On the other hand, since referring to time (as opposed to since meaning because) implies a span of time and calls for present perfect: Since he got his TOEFL scores, he has worked much harder on his English. He got his scores at a specific moment in time; has worked refers to his activities in time span from then to now. But: Since (because) his TOEFL scores were good, he was admitted to the program. Simple past in both clauses.
In both present perfect and past perfect, verbs may be continuous or progressive (referring to actions in progress) — in other words, the -ing form. I could just as easily have written Since he got his TOEFL scores, he has been working much harder on his English. Or: Before I came to CUNY, I had been writing mostly in French.
As for future perfect, it indicates an action that will have happened by some future date. Think of the learning outcomes section of a syllabus: By the end of this course, students will have learned how to . . . You haven’t learned it yet, but during the course, you will learn. When the course is over, you will have learned.
And then there’s conditional perfect: I would have passed if I had studied. In this case had studied is not past perfect, but an obviously contrary-to-fact conditional.
Now, a pop quiz: is the following sentence, written by a student last semester, correct or incorrect?
The word ‘refusenik’ has entered English after the 1970s movement of Russian Jews protested anti-Semitism and denied permission to emigrate abroad.
(Pause for thought.)
Wrong. After denotes a point in time, so it should be entered. Or: . . . has entered English since the 1970s movement . . .
Still confused? Come to office hours on Friday afternoons, leave a comment or e-mail email@example.com.

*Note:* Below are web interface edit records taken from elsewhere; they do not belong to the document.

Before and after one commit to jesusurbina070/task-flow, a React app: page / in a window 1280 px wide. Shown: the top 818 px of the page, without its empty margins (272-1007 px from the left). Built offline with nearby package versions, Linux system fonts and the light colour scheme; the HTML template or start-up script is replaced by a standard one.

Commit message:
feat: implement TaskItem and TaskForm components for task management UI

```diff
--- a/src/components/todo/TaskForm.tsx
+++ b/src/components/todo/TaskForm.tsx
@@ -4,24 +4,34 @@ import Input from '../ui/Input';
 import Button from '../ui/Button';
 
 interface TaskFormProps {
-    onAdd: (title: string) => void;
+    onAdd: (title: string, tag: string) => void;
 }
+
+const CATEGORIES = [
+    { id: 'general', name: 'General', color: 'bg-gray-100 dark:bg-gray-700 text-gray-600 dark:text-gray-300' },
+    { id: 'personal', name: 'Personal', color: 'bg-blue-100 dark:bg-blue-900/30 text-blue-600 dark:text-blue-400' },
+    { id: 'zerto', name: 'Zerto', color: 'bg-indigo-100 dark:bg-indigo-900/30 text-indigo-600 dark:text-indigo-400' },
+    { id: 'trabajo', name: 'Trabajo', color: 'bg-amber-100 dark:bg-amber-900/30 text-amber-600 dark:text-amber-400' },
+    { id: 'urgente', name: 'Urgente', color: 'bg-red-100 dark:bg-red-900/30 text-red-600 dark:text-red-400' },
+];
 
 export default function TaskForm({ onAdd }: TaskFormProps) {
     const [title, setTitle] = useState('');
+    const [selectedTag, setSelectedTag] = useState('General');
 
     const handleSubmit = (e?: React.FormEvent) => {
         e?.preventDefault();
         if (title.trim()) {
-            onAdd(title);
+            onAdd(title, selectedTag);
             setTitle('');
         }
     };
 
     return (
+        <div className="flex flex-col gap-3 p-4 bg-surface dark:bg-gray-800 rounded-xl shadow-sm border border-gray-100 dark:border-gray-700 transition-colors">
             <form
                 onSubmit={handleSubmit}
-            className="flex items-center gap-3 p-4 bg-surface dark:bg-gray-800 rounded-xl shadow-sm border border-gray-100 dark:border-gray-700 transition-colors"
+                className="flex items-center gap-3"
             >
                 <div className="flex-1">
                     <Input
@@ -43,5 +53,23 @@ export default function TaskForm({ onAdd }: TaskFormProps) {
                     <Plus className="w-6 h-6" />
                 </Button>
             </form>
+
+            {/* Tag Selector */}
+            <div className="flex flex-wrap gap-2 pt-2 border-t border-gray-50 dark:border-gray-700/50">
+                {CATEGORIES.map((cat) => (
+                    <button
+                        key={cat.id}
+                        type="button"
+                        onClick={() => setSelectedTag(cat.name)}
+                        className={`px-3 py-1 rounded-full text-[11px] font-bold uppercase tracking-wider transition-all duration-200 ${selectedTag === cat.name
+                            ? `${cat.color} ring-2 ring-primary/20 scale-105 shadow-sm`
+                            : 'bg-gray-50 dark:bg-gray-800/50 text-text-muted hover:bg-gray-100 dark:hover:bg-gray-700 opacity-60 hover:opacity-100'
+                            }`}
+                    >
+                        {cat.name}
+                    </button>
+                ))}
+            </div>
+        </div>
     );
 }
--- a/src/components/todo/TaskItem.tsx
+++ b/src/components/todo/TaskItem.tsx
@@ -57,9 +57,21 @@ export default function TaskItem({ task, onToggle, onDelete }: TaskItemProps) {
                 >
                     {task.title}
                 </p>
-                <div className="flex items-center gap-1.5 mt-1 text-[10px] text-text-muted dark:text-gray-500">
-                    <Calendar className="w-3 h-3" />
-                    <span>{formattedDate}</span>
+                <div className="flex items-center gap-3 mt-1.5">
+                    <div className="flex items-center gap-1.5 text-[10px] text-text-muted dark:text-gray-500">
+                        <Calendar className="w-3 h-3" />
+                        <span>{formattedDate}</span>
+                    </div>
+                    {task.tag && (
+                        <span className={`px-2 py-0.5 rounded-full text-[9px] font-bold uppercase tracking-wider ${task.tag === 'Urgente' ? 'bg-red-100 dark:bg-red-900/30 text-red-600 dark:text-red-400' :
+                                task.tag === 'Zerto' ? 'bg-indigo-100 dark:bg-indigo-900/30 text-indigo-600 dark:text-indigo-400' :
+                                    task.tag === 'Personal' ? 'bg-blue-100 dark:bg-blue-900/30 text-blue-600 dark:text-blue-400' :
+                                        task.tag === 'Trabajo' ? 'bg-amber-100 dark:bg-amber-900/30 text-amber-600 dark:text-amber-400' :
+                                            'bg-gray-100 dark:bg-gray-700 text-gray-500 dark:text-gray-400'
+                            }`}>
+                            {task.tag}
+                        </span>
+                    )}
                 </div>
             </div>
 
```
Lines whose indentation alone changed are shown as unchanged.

[…] to bounce back. Those are the rules: now, the inevitable exceptions. For those learning English, past perfect is the most difficult tense, in part because native speakers so often don’t follow the rules. Take this sentence from a […]